In an extraordinarily dominant performance, Miguel Cotto stopped the 39-year-old Martinez (51-3-2, 28 KOs) six seconds into the 10th round to capture the WBC middleweight championship on June 7 at Madison Square Garden.
Meeting at a maximum weight of 159 pounds, the 5-foot-7 Cotto (39-4, 32 KOs) sacrificed size, speed and power against the 5-foot-10 Martinez (51-3-2, 28 KOs).
Nevertheless, the 33-year-old Cotto floored Martinez three times in the first and once more in the ninth and was ahead 90-77 on all three scorecards when trainer Pablo Sarmiento mercifully halted the beating.
“Against Cotto, Sergio was badly hurt in the opening round from the first left hook that landed. After that, he remembers only pieces and had very little control of his body and especially his legs. He fought entirely on instinct.
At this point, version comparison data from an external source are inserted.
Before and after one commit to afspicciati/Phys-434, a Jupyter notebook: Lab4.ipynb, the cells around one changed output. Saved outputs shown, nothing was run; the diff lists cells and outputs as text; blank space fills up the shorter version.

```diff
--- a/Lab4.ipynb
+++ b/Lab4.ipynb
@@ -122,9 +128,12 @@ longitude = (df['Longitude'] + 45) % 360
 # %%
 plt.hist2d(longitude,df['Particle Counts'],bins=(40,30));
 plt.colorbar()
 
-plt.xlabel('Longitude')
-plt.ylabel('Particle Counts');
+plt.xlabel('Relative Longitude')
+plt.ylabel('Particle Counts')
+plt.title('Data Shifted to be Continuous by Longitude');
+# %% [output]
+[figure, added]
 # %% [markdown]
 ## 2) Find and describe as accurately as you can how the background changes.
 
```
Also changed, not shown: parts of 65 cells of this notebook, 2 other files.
It was the worst night of his entire career and he is coming back to prove he is a superstar fighter who just had a bad night.”
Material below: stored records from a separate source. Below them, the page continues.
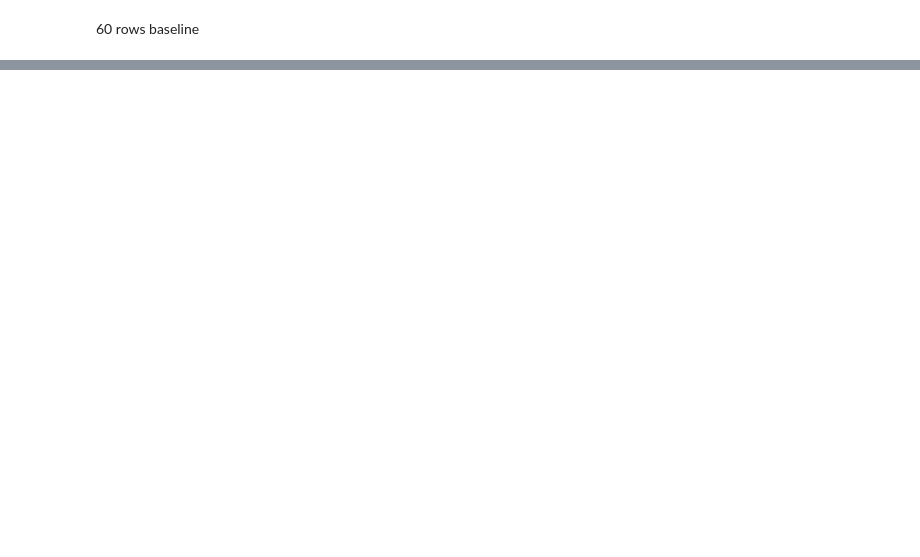
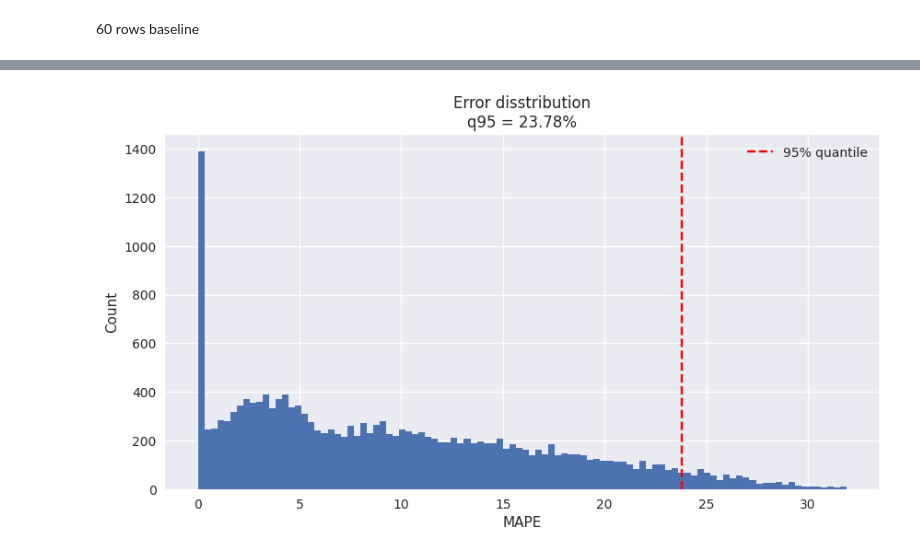
Before and after one commit to zeinovich/aramco-solution, a Jupyter notebook: notebooks/1905-zeinovich-baseline.ipynb, the cells around one changed output, grey strips where cells are left out. Saved outputs shown, nothing was run; the diff lists cells and outputs as text; code cells hidden in the pictures; blank space fills up the shorter version.

```diff
--- a/notebooks/1905-zeinovich-baseline.ipynb
+++ b/notebooks/1905-zeinovich-baseline.ipynb
@@ -131,0 +134,35 @@ train_model(not_baseline, dr, stride=1)
+# %%
+def train_fn_aux(data, model, horizon, cols):
+    train = data[data.date < horizon]
+    test = data[(data.date >= horizon) & (data.date < horizon + 3)]
+
+    model.fit(X=train.drop(['oil', 'water', 'liquid'], axis=1), y=train.oil)
+
+    afterI3 = test[test.date >= test.start_lag]
+    y_pred = model.predict(afterI3)
+    return np.abs((afterI3.oil - y_pred) / afterI3.oil * 100)
+
+def train_model_aux(data, model, cols, stride=1):
+    mapes = [train_fn_aux(data, model, i, cols) for i in range(1, 27, stride)]
+    return np.hstack(mapes)
+
+def plot_mape(mapes):
+    plt.figure(figsize=(10, 5))
+    plt.hist(mapes, bins=100)
+    q95 = np.quantile(mapes, 0.95)
+    plt.title(f'Error disstribution\n{q95 = :.2f}%')
+    plt.axvline(q95, color='red', linestyle='--', label='95% quantile')
+    plt.xlabel('MAPE')
+    plt.ylabel('Count')
+    plt.legend()
+    plt.show()
+# %%
+dr = DummyRegressor(baseline=baseline)
+
+mapes = train_model_aux(not_baseline, dr, stride=1, cols=None)
+# %%
+# dropna
+mapes = mapes[~np.isnan(mapes)]
+plot_mape(mapes)
+# %% [output]
+[figure, added]
```
Also changed, not shown: parts of 9 cells of this notebook, 3 other files.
In stark contrast to “Maravilla,” looking reenergized and throwing fists with a noticeable confidence, Cotto and Freddie Roach devised an aggressive plan to bully Martinez.
Cotto, who became the first Puerto Rican boxer to win world titles in four weight classes, is in the midst of a renaissance under the tutelage of Roach.
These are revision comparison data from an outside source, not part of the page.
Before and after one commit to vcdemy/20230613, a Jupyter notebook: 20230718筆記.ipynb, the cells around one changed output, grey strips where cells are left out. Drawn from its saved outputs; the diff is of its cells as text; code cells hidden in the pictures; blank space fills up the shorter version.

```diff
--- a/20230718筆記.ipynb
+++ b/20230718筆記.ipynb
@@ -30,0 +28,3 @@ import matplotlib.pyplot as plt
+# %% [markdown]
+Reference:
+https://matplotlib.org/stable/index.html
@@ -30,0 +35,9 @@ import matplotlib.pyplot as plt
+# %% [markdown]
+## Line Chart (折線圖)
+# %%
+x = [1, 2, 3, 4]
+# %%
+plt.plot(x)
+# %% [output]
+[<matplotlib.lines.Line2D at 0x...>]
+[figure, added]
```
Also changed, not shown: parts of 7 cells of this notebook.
Meanwhile, also a past professional cyclist and soccer player, Martinez is graying, shopworn and simply finished.
Dismissing claims to the contrary, Martinez’s mobility was compromised by his twice surgically repaired right knee.
Still, despite getting pulverized, Martinez exhibited surreal testicular fortitude to last 27 minutes with Cotto.
A southpaw who earned the 2010 “Fighter of the Year” award, Martinez is a Hall of Fame boxer.
Possibly of greater importance, Martinez represents everything that is right with the sport.
Unfortunately, nowhere near “100 percent healthy,” Martinez has chosen the squared circle over Del Boca Vista.
The extremely likable Sergio Martinez will never again be a “superstar fighter.”